WASHINGTON (AP) -- A new study shows that wild bumblebees worldwide are in trouble, likely contracting diseases from their commercialized honeybee cousins.
Insect experts said that's a problem because bumblebees pollinate a significant chunk of the world's flowers and food, especially greenhouse tomatoes. And the diseases and parasites are hurting the bigger bumblebees even more than the smaller honeybees, which are trucked from farm to farm to pollinate crops.
The study was published Wednesday in the journal Nature.

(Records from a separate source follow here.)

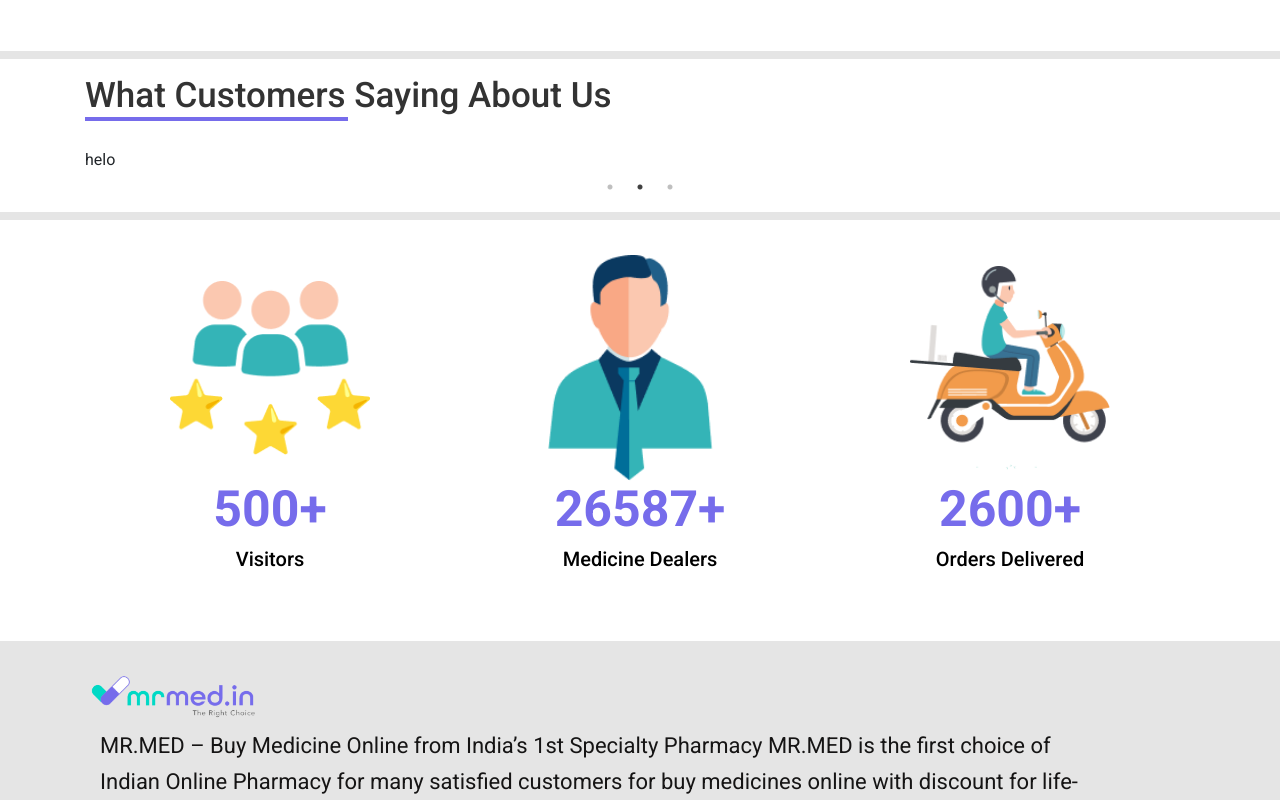
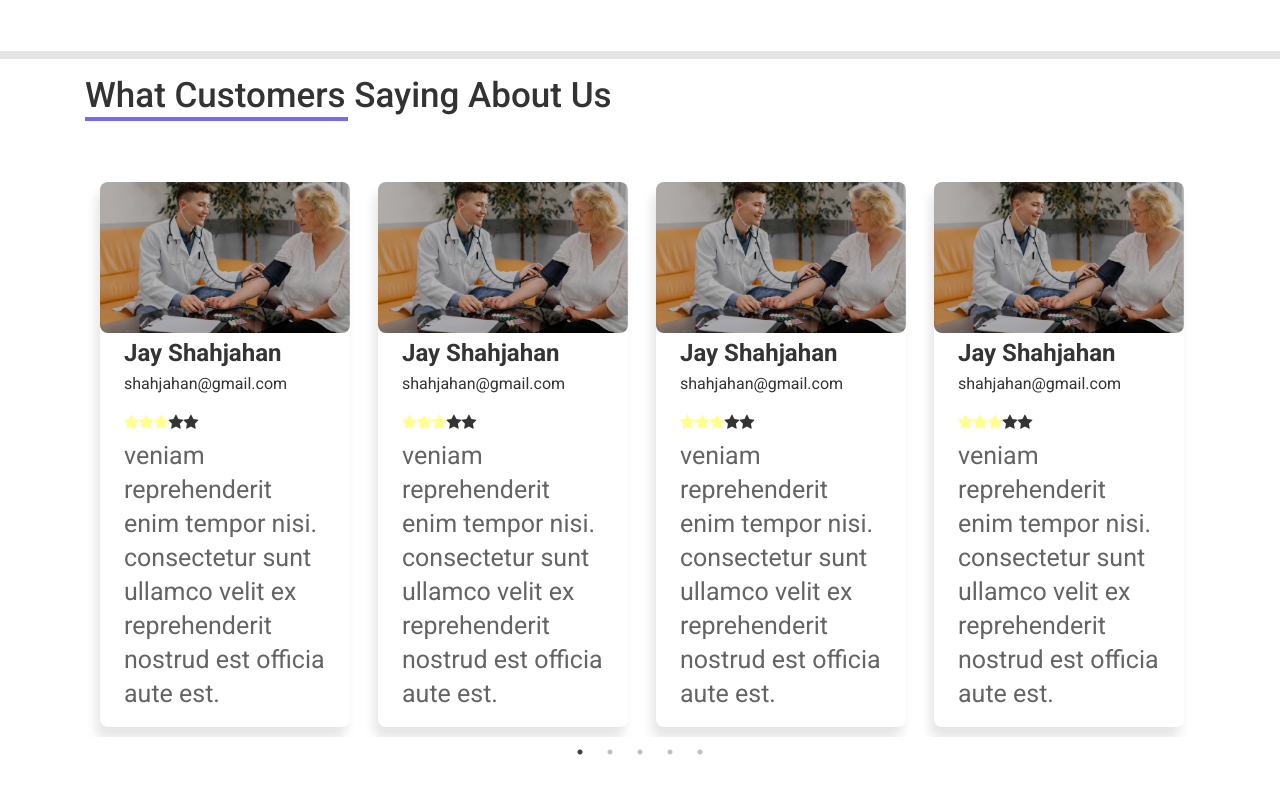
Before and after one commit to PeerSyedHussain/Mr.Med, a React (Create React App) app: page / in a window 1280 px wide. Shown: the part 3880-4680 px from the top of the page. Built offline with nearby package versions, Linux system fonts and the light colour scheme.

Commit message:
customer about us section finished

```diff
--- a/package.json
+++ b/package.json
@@ -7,6 +7,7 @@
     "@testing-library/react": "^11.2.2",
     "@testing-library/user-event": "^12.2.2",
     "bootstrap": "^4.3.1",
+    "font-awesome": "^4.7.0",
     "jquery": "^3.5.1",
     "node-sass": "^4.12.0",
     "popper.js": "^1.16.1",
--- a/src/assets/scss/components/_homepage.scss
+++ b/src/assets/scss/components/_homepage.scss
@@ -356,3 +356,49 @@
 
     }
 }
+
+.customer-review-section{
+    .customer-review-slider{
+        .customer-box{
+            background: $white;
+            box-shadow: -4px 11px 11px rgba(0, 0, 0, 0.1);
+            border-radius: 8px;
+            width: 90% !important;
+            margin: 10px 15px;
+            .customer-pic{
+                img{
+                    border-radius: 8px;
+                    -webkit-border-radius: 8px;
+                    -moz-border-radius: 8px;
+                    -ms-border-radius: 8px;
+                    -o-border-radius: 8px;
+                }
+            }
+            .fa-star{
+                &.checked{
+                    color : #FFFF8D;
+                }
+            }
+            font-style: normal;
+            font-weight: normal;
+            text-transform: lowercase;
+            color: #343434;
+
+            .customer-name{
+                font-weight: bold;
+                font-size: 24px;
+                line-height: 32px;
+                text-transform: capitalize;
+            }
+            .customer-mail-id{
+                font-size: 16px;
+                line-height: 22px;
+            }
+            .customer-review{
+                font-size: 25px;
+                line-height: 34px;
+                color: #646464;
+            }
+        }
+    }
+}
--- a/src/assets/scss/index.scss
+++ b/src/assets/scss/index.scss
@@ -1,6 +1,7 @@
 @import './../../../node_modules/bootstrap/scss/bootstrap';
 @import "~slick-carousel/slick/slick.css";
 @import "~slick-carousel/slick/slick-theme.css";
+@import 'font-awesome/css/font-awesome.min.css';
 @import './components/variable';
 @import './components/common';
 @import './components/homepage';
--- a/src/component/homepagelayouts/CustomerReview.js
+++ b/src/component/homepagelayouts/CustomerReview.js
@@ -9,12 +9,12 @@ function CustomerReview() {
         dots: true,
         infinite: true,
         speed: 500,
-        slidesToShow: 1,
+        slidesToShow: 4,
         slidesToScroll: 1,
         accessibility : true,
         arrows : false,
-        autoplay : true,
-        autoplaySpeed : 3000,
+        // autoplay : true,
+        // autoplaySpeed : 3000,
         adaptiveHeight : true
     };
     return (
@@ -27,8 +27,7 @@ function CustomerReview() {
                             <span className='heading-bottom-line'></span>
                         </h5>
                     </div>
-                    <div className='customer-review-slider py-4'>
-                        {/* <div className='row'> */}
+                    <div className='customer-review-slider py-5'>
                         <Slider {...settings}>
                             <div className='customer-box'>
                                 <div className='customer-pic'>
@@ -39,10 +38,10 @@ function CustomerReview() {
                                     />
                                 </div>
                                 <div className='px-4'>
-                                        <p>Jay Shahjahan</p>
+                                    <p className='customer-name my-1'>Jay Shahjahan</p>
 
-                                        <p>shahjahan@gmail.com</p>
-                                        <div>
+                                    <p className='customer-mail-id '>shahjahan@gmail.com</p>
+                                    <div className='my-1'>
                                         <span class="fa fa-star checked"></span>
                                         <span class="fa fa-star checked"></span>
                                         <span class="fa fa-star checked"></span>
@@ -50,20 +49,117 @@ function CustomerReview() {
                                         <span class="fa fa-star"></span>
                                     </div>
 
-                                        <p>
+                                    <p className='customer-review'>
                                         Veniam reprehenderit enim tempor nisi.
                                         Consectetur sunt ullamco velit ex reprehenderit nostrud est officia aute est.
                                     </p>
                                 </div>
                             </div>
-                                <div>
-                                    helo
+                            <div className='customer-box'>
+                                <div className='customer-pic'>
+                                    <img
+                                        src={ Review1 }
+                                        className="d-inline-block align-top w-100"
+                                        alt="slider"
+                                    />
                                 </div>
-                                <div>
-                                    hi
+                                <div className='px-4'>
+                                    <p className='customer-name my-1'>Jay Shahjahan</p>
+
+                                    <p className='customer-mail-id'>shahjahan@gmail.com</p>
+                                    <div className='my-1'>
+                                        <span class="fa fa-star checked"></span>
+                                        <span class="fa fa-star checked"></span>
+                                        <span class="fa fa-star checked"></span>
+                                        <span class="fa fa-star"></span>
+                                        <span class="fa fa-star"></span>
+                                    </div>
+
+                                    <p className='customer-review'>
+                                        Veniam reprehenderit enim tempor nisi.
+                                        Consectetur sunt ullamco velit ex reprehenderit nostrud est officia aute est.
+                                    </p>
+                                </div>
+                            </div>
+                            <div className='customer-box'>
+                                <div className='customer-pic'>
+                                    <img
+                                        src={ Review1 }
+                                        className="d-inline-block align-top w-100"
+                                        alt="slider"
+                                    />
+                                </div>
+                                <div className='px-4'>
+                                    <p className='customer-name my-1'>Jay Shahjahan</p>
+
+                                    <p className='customer-mail-id'>shahjahan@gmail.com</p>
+                                    <div className='my-1'>
+                                        <span class="fa fa-star checked"></span>
+                                        <span class="fa fa-star checked"></span>
+                                        <span class="fa fa-star checked"></span>
+                                        <span class="fa fa-star"></span>
+                                        <span class="fa fa-star"></span>
+                                    </div>
+
+                                    <p className='customer-review'>
+                                        Veniam reprehenderit enim tempor nisi.
+                                        Consectetur sunt ullamco velit ex reprehenderit nostrud est officia aute est.
+                                    </p>
+                                </div>
+                            </div>
+                            <div className='customer-box'>
+                                <div className='customer-pic'>
+                                    <img
+                                        src={ Review1 }
+                                        className="d-inline-block align-top w-100"
+                                        alt="slider"
+                                    />
+                                </div>
+                                <div className='px-4'>
+                                    <p className='customer-name my-1'>Jay Shahjahan</p>
+
+                                    <p className='customer-mail-id'>shahjahan@gmail.com</p>
+                                    <div className='my-1'>
+                                        <span class="fa fa-star checked"></span>
+                                        <span class="fa fa-star checked"></span>
+                                        <span class="fa fa-star checked"></span>
+                                        <span class="fa fa-star"></span>
+                                        <span class="fa fa-star"></span>
+                                    </div>
+
+                                    <p className='customer-review'>
+                                        Veniam reprehenderit enim tempor nisi.
+                                        Consectetur sunt ullamco velit ex reprehenderit nostrud est officia aute est.
+                                    </p>
+                                </div>
+                            </div>
+                            <div className='customer-box'>
+                                <div className='customer-pic'>
+                                    <img
+                                        src={ Review1 }
+                                        className="d-inline-block align-top w-100"
+                                        alt="slider"
+                                    />
+                                </div>
+                                <div className='px-4'>
+                                    <p className='customer-name my-1'>Jay Shahjahan</p>
+
+                                    <p className='customer-mail-id'>shahjahan@gmail.com</p>
+                                    <div className='my-1'>
+                                        <span class="fa fa-star checked"></span>
+                                        <span class="fa fa-star checked"></span>
+                                        <span class="fa fa-star checked"></span>
+                                        <span class="fa fa-star"></span>
+                                        <span class="fa fa-star"></span>
+                                    </div>
+
+                                    <p className='customer-review'>
+                                        Veniam reprehenderit enim tempor nisi.
+                                        Consectetur sunt ullamco velit ex reprehenderit nostrud est officia aute est.
+                                    </p>
+                                </div>
                             </div>
                         </Slider>
-                        {/* </div> */}
                     </div>
                 </div>
             </div>
```
Also changed, not shown: src/assets/css/app.css, 2 other files (tests, documents, lock files or other folders). Lines whose indentation alone changed are shown as unchanged.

Researcher Mark Brown of the University of London said smaller studies have shown disease going back and forth between honeybees and bumblebees. But Brown said his study is the first bigger look at the problem. It tracked nearly 750 bees in 26 sites throughout Great Britain.